++++ Material to process

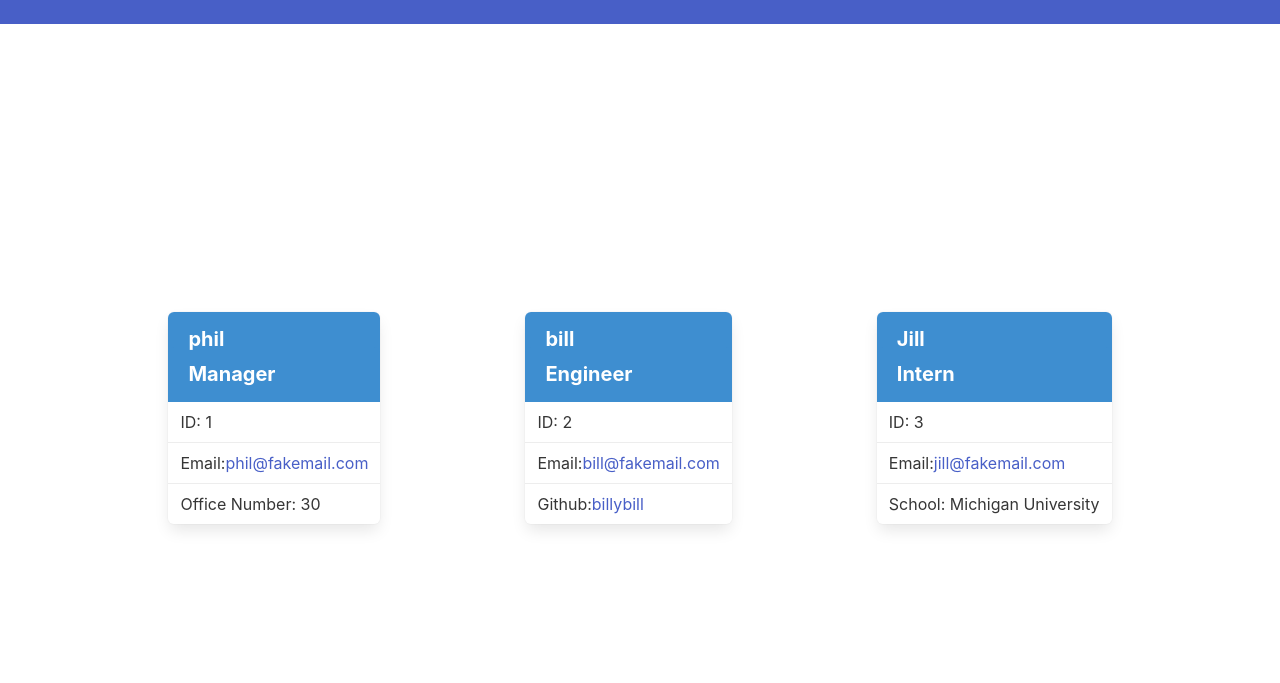
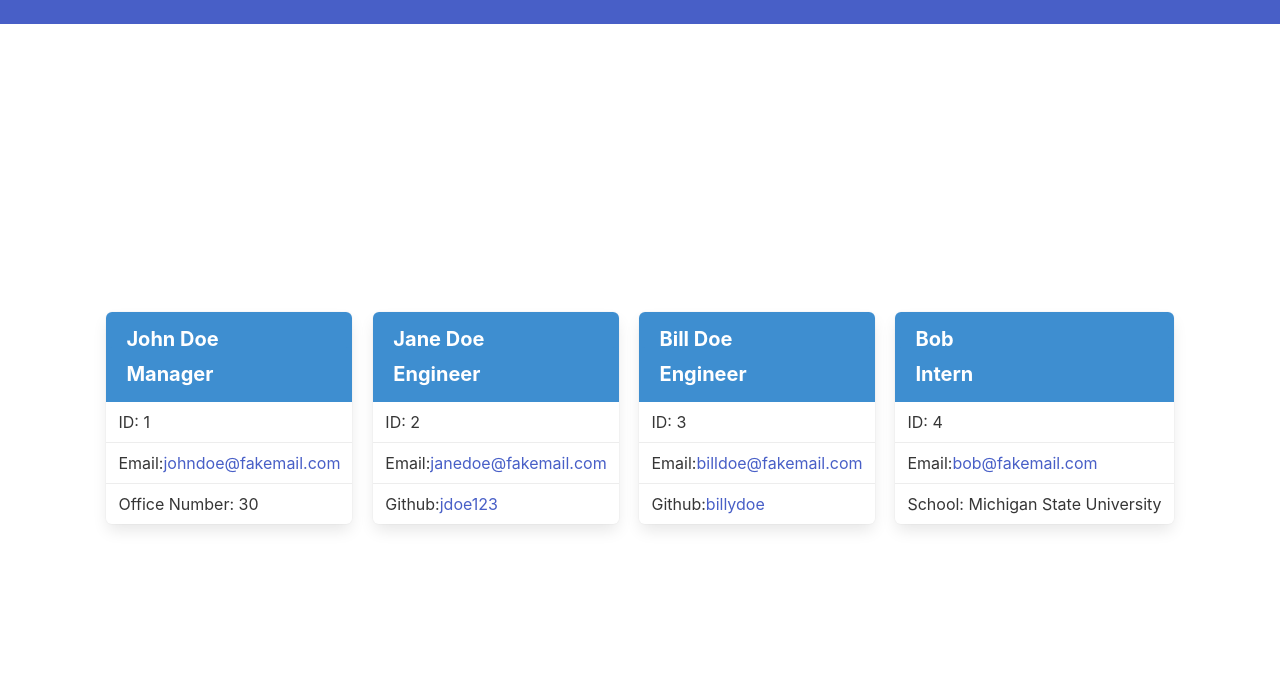
Before and after one commit to mlkrauz/Team-Profile-Generator, a website: page public/index.html in a window 1280 px wide. Shown: the part 117-800 px from the top of the page. Drawn offline with nearby package versions, Linux system fonts and the light colour scheme.

Commit message:
Added README

```diff
--- a/public/index.html
+++ b/public/index.html
@@ -17,29 +17,38 @@
             <div class="level">
                 <div class="level-item">
         <div class="panel is-info">
-            <h3 class="panel-heading title">phil</h3>
+            <h3 class="panel-heading title">John Doe</h3>
             <h3 class="panel-heading subtitle">Manager</h3>
             <p class="panel-block">ID: 1</p>
-            <p class="panel-block">Email: <a href="mailto:phil@fakemail.com">phil@fakemail.com</a></p>
+            <p class="panel-block">Email: <a href="mailto:johndoe@fakemail.com">johndoe@fakemail.com</a></p>
             <p class="panel-block">Office Number: 30</p>
         </div>
     </div>
     <div class="level-item">
         <div class="panel is-info">
-            <h3 class="panel-heading title">bill</h3>
+            <h3 class="panel-heading title">Jane Doe</h3>
             <h3 class="panel-heading subtitle">Engineer</h3>
             <p class="panel-block">ID: 2</p>
-            <p class="panel-block">Email: <a href="mailto:bill@fakemail.com">bill@fakemail.com</a></p>
-            <p class="panel-block">Github: <a href="https://github.com/billybill">billybill</a></p>
+            <p class="panel-block">Email: <a href="mailto:janedoe@fakemail.com">janedoe@fakemail.com</a></p>
+            <p class="panel-block">Github: <a href="https://github.com/jdoe123">jdoe123</a></p>
         </div>
     </div>
     <div class="level-item">
         <div class="panel is-info">
-            <h3 class="panel-heading title">Jill</h3>
+            <h3 class="panel-heading title">Bill Doe</h3>
+            <h3 class="panel-heading subtitle">Engineer</h3>
+            <p class="panel-block">ID: 3</p>
+            <p class="panel-block">Email: <a href="mailto:billdoe@fakemail.com">billdoe@fakemail.com</a></p>
+            <p class="panel-block">Github: <a href="https://github.com/billydoe">billydoe</a></p>
+        </div>
+    </div>
+    <div class="level-item">
+        <div class="panel is-info">
+            <h3 class="panel-heading title">Bob</h3>
             <h3 class="panel-heading subtitle">Intern</h3>
-            <p class="panel-block">ID: 3</p>
-            <p class="panel-block">Email: <a href="mailto:jill@fakemail.com">jill@fakemail.com</a></p>
-            <p class="panel-block">School: Michigan University</p>
+            <p class="panel-block">ID: 4</p>
+            <p class="panel-block">Email: <a href="mailto:bob@fakemail.com">bob@fakemail.com</a></p>
+            <p class="panel-block">School: Michigan State University</p>
         </div>
     </div>
 
```
Also changed, not shown: README.md (added), assets/Preview.png (added).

++++++++

Count how many lines of the records hold the string "subtitle"; the answer is that number alone.

• [Written reply]:
4